Dataset records –

* * *

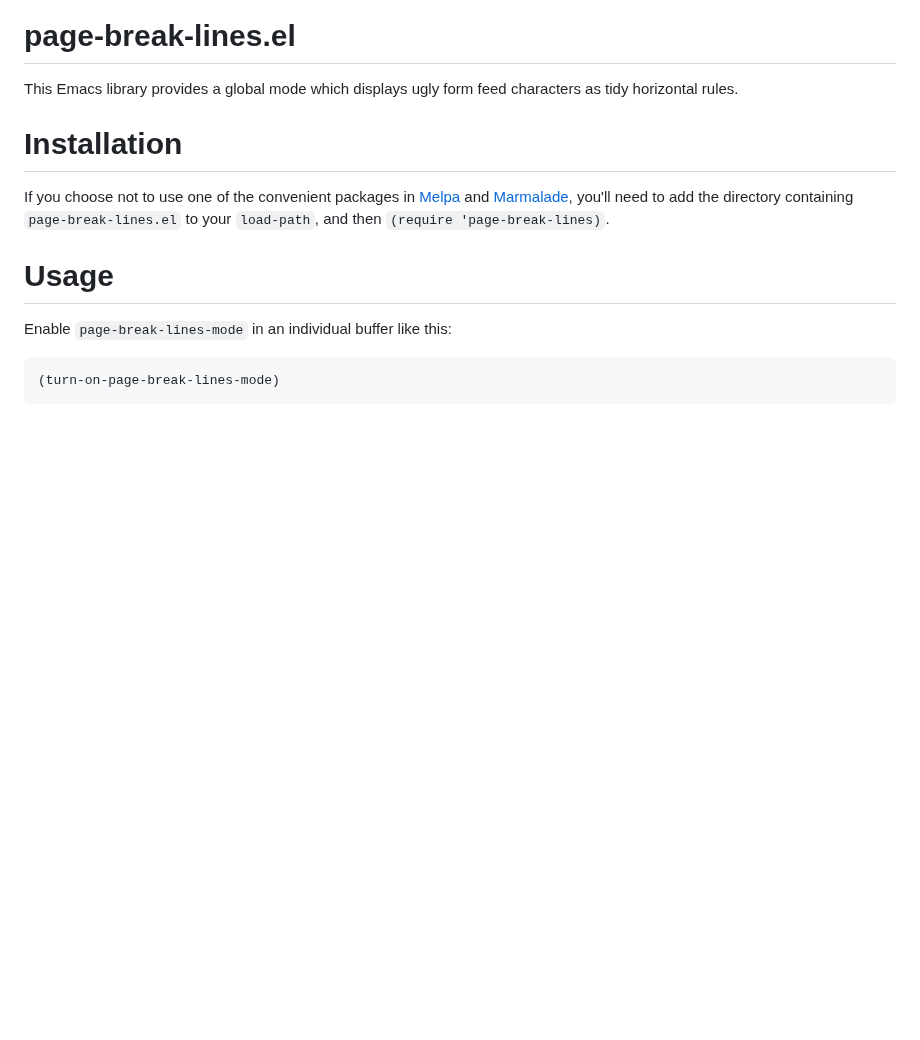
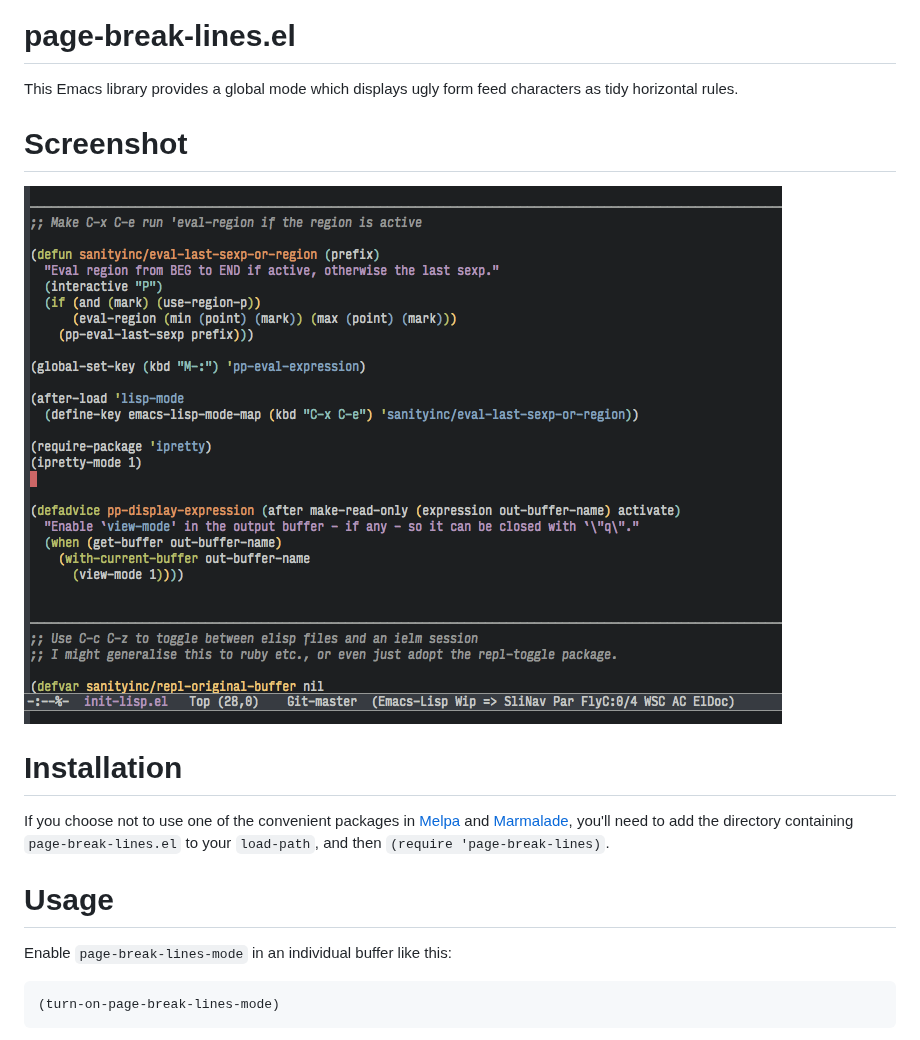
Before and after one commit to purcell/page-break-lines, a Markdown page: README.md, the part around the change. GitHub-like rendering; pictures changed too: screenshot.png (added); blank space fills up the shorter version.

Commit message:
Add screenshot

```diff
--- a/README.md
+++ b/README.md
@@ -6,6 +6,11 @@ page-break-lines.el
 
 This Emacs library provides a global mode which displays ugly form feed
 characters as tidy horizontal rules.
+
+Screenshot
+==========
+
+![page-break-lines screenshot](screenshot.png)
 
 Installation
 =============
```
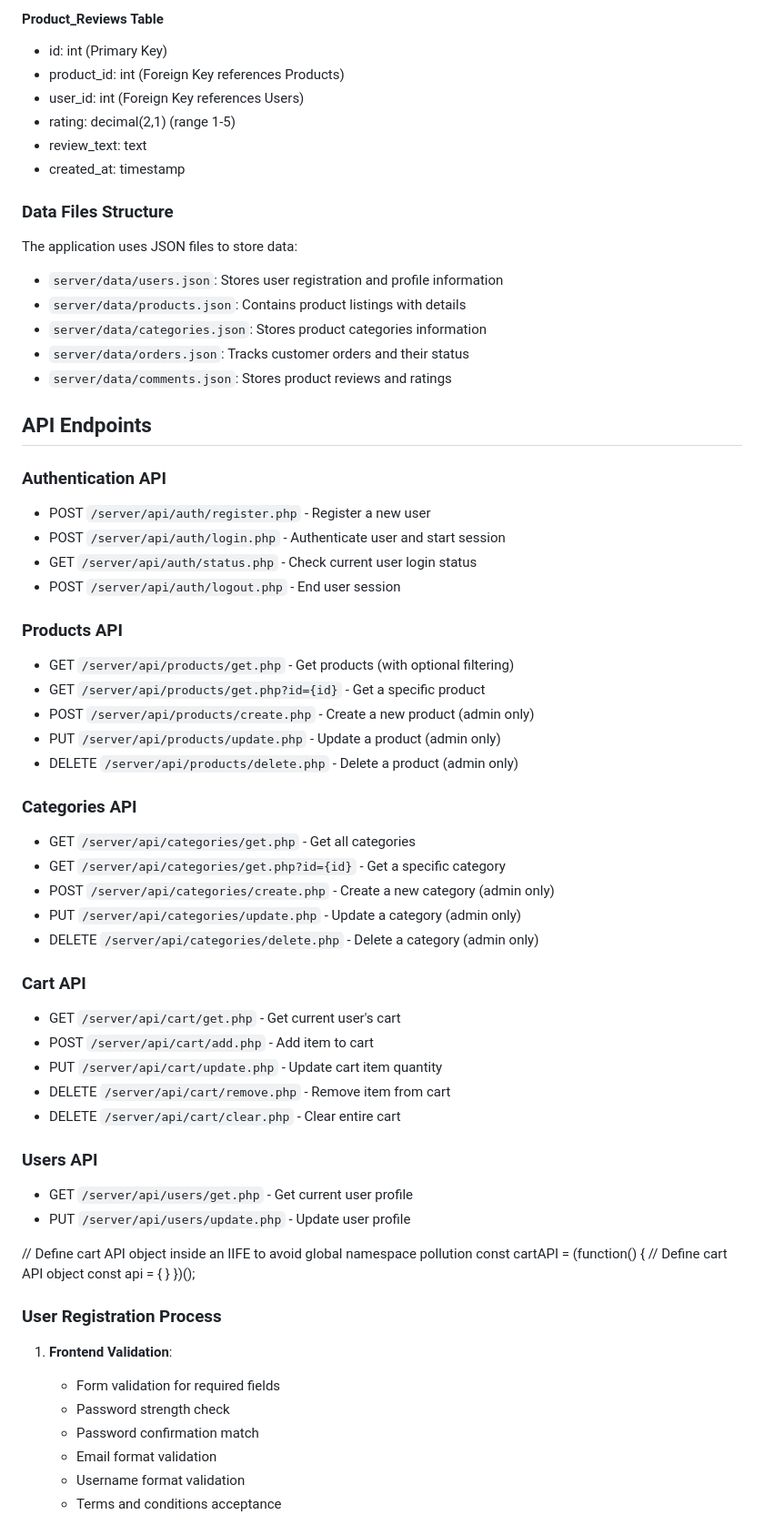
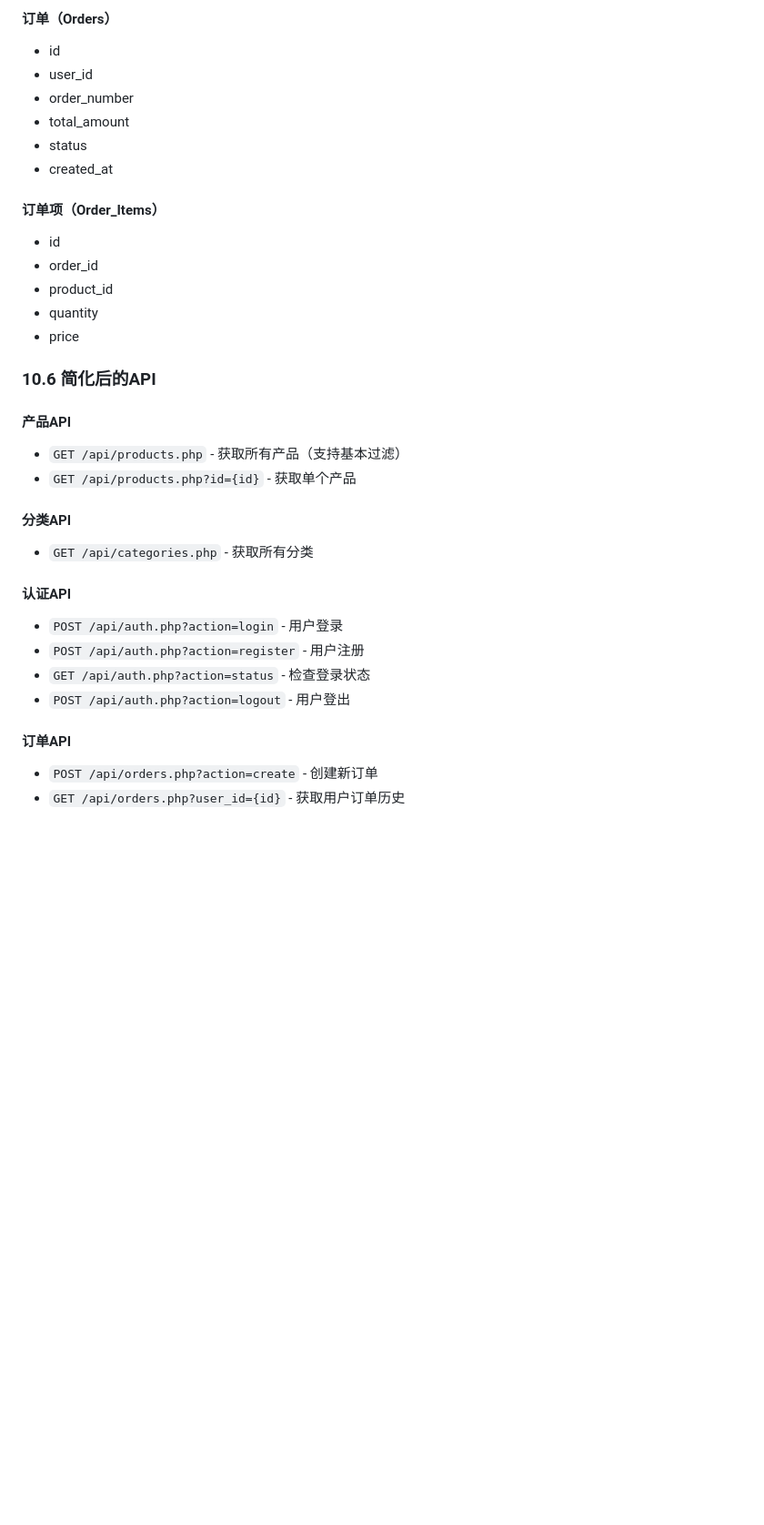
Before and after one commit to miakwong/PurelyHandmade-milestone4, a Markdown page: docs/technical_documentation.md, the part around the change printed below. Shown: that part at 91% size. GitHub-like rendering; blank space fills up the shorter version.

```diff
--- a/docs/technical_documentation.md
+++ b/docs/technical_documentation.md
@@ -864,69 +836,35 @@ Default test users:
 
-#### Product_Reviews Table
-- id: int (Primary Key)
-- product_id: int (Foreign Key references Products)
-- user_id: int (Foreign Key references Users)
-- rating: decimal(2,1) (range 1-5)
-- review_text: text
-- created_at: timestamp
+#### 订单（Orders）
+- id
+- user_id
+- order_number
+- total_amount
+- status
+- created_at
 
-### Data Files Structure
+#### 订单项（Order_Items）
+- id
+- order_id
+- product_id
+- quantity
+- price
 
-The application uses JSON files to store data:
+### 10.6 简化后的API
 
-- `server/data/users.json`: Stores user registration and profile information
-- `server/data/products.json`: Contains product listings with details
-- `server/data/categories.json`: Stores product categories information
-- `server/data/orders.json`: Tracks customer orders and their status
-- `server/data/comments.json`: Stores product reviews and ratings
+#### 产品API
+- `GET /api/products.php` - 获取所有产品（支持基本过滤）
+- `GET /api/products.php?id={id}` - 获取单个产品
 
-## API Endpoints
+#### 分类API
+- `GET /api/categories.php` - 获取所有分类
 
-### Authentication API
-- POST `/server/api/auth/register.php` - Register a new user
-- POST `/server/api/auth/login.php` - Authenticate user and start session
-- GET `/server/api/auth/status.php` - Check current user login status
-- POST `/server/api/auth/logout.php` - End user session
+#### 认证API
+- `POST /api/auth.php?action=login` - 用户登录
+- `POST /api/auth.php?action=register` - 用户注册
+- `GET /api/auth.php?action=status` - 检查登录状态
+- `POST /api/auth.php?action=logout` - 用户登出
 
-### Products API
-- GET `/server/api/products/get.php` - Get products (with optional filtering)
-- GET `/server/api/products/get.php?id={id}` - Get a specific product
-- POST `/server/api/products/create.php` - Create a new product (admin only)
-- PUT `/server/api/products/update.php` - Update a product (admin only)
-- DELETE `/server/api/products/delete.php` - Delete a product (admin only)
+#### 订单API
+- `POST /api/orders.php?action=create` - 创建新订单
+- `GET /api/orders.php?user_id={id}` - 获取用户订单历史
 
-### Categories API
-- GET `/server/api/categories/get.php` - Get all categories
-- GET `/server/api/categories/get.php?id={id}` - Get a specific category
-- POST `/server/api/categories/create.php` - Create a new category (admin only)
-- PUT `/server/api/categories/update.php` - Update a category (admin only)
-- DELETE `/server/api/categories/delete.php` - Delete a category (admin only)
-
-### Cart API
-- GET `/server/api/cart/get.php` - Get current user's cart
-- POST `/server/api/cart/add.php` - Add item to cart
-- PUT `/server/api/cart/update.php` - Update cart item quantity
-- DELETE `/server/api/cart/remove.php` - Remove item from cart
-- DELETE `/server/api/cart/clear.php` - Clear entire cart
-
-### Users API
-- GET `/server/api/users/get.php` - Get current user profile
-- PUT `/server/api/users/update.php` - Update user profile
-
-// Define cart API object inside an IIFE to avoid global namespace pollution
-const cartAPI = (function() {
-  // Define cart API object
-  const api = {
-  }
-})();
-
-### User Registration Process
-
-1. **Frontend Validation**:
-   - Form validation for required fields
-   - Password strength check
-   - Password confirmation match
-   - Email format validation
-   - Username format validation
-   - Terms and conditions acceptance
-
```
Also changed, not shown: other parts of docs/technical_documentation.md (+83 -158 lines).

* * *

What is needed –
Every last line above must be reproduced as written, and no pictures belong in the copy.

Exercise response –
Before and after one commit to purcell/page-break-lines, a Markdown page: README.md, the part around the change. GitHub-like rendering; pictures changed too: screenshot.png (added); blank space fills up the shorter version.

Commit message:
Add screenshot

```diff
--- a/README.md
+++ b/README.md
@@ -6,6 +6,11 @@ page-break-lines.el
 
 This Emacs library provides a global mode which displays ugly form feed
 characters as tidy horizontal rules.
+
+Screenshot
+==========
+
+![page-break-lines screenshot](screenshot.png)
 
 Installation
 =============
```
Before and after one commit to miakwong/PurelyHandmade-milestone4, a Markdown page: docs/technical_documentation.md, the part around the change printed below. Shown: that part at 91% size. GitHub-like rendering; blank space fills up the shorter version.

```diff
--- a/docs/technical_documentation.md
+++ b/docs/technical_documentation.md
@@ -864,69 +836,35 @@ Default test users:
 
-#### Product_Reviews Table
-- id: int (Primary Key)
-- product_id: int (Foreign Key references Products)
-- user_id: int (Foreign Key references Users)
-- rating: decimal(2,1) (range 1-5)
-- review_text: text
-- created_at: timestamp
+#### 订单（Orders）
+- id
+- user_id
+- order_number
+- total_amount
+- status
+- created_at
 
-### Data Files Structure
+#### 订单项（Order_Items）
+- id
+- order_id
+- product_id
+- quantity
+- price
 
-The application uses JSON files to store data:
+### 10.6 简化后的API
 
-- `server/data/users.json`: Stores user registration and profile information
-- `server/data/products.json`: Contains product listings with details
-- `server/data/categories.json`: Stores product categories information
-- `server/data/orders.json`: Tracks customer orders and their status
-- `server/data/comments.json`: Stores product reviews and ratings
+#### 产品API
+- `GET /api/products.php` - 获取所有产品（支持基本过滤）
+- `GET /api/products.php?id={id}` - 获取单个产品
 
-## API Endpoints
+#### 分类API
+- `GET /api/categories.php` - 获取所有分类
 
-### Authentication API
-- POST `/server/api/auth/register.php` - Register a new user
-- POST `/server/api/auth/login.php` - Authenticate user and start session
-- GET `/server/api/auth/status.php` - Check current user login status
-- POST `/server/api/auth/logout.php` - End user session
+#### 认证API
+- `POST /api/auth.php?action=login` - 用户登录
+- `POST /api/auth.php?action=register` - 用户注册
+- `GET /api/auth.php?action=status` - 检查登录状态
+- `POST /api/auth.php?action=logout` - 用户登出
 
-### Products API
-- GET `/server/api/products/get.php` - Get products (with optional filtering)
-- GET `/server/api/products/get.php?id={id}` - Get a specific product
-- POST `/server/api/products/create.php` - Create a new product (admin only)
-- PUT `/server/api/products/update.php` - Update a product (admin only)
-- DELETE `/server/api/products/delete.php` - Delete a product (admin only)
+#### 订单API
+- `POST /api/orders.php?action=create` - 创建新订单
+- `GET /api/orders.php?user_id={id}` - 获取用户订单历史
 
-### Categories API
-- GET `/server/api/categories/get.php` - Get all categories
-- GET `/server/api/categories/get.php?id={id}` - Get a specific category
-- POST `/server/api/categories/create.php` - Create a new category (admin only)
-- PUT `/server/api/categories/update.php` - Update a category (admin only)
-- DELETE `/server/api/categories/delete.php` - Delete a category (admin only)
-
-### Cart API
-- GET `/server/api/cart/get.php` - Get current user's cart
-- POST `/server/api/cart/add.php` - Add item to cart
-- PUT `/server/api/cart/update.php` - Update cart item quantity
-- DELETE `/server/api/cart/remove.php` - Remove item from cart
-- DELETE `/server/api/cart/clear.php` - Clear entire cart
-
-### Users API
-- GET `/server/api/users/get.php` - Get current user profile
-- PUT `/server/api/users/update.php` - Update user profile
-
-// Define cart API object inside an IIFE to avoid global namespace pollution
-const cartAPI = (function() {
-  // Define cart API object
-  const api = {
-  }
-})();
-
-### User Registration Process
-
-1. **Frontend Validation**:
-   - Form validation for required fields
-   - Password strength check
-   - Password confirmation match
-   - Email format validation
-   - Username format validation
-   - Terms and conditions acceptance
-
```
Also changed, not shown: other parts of docs/technical_documentation.md (+83 -158 lines).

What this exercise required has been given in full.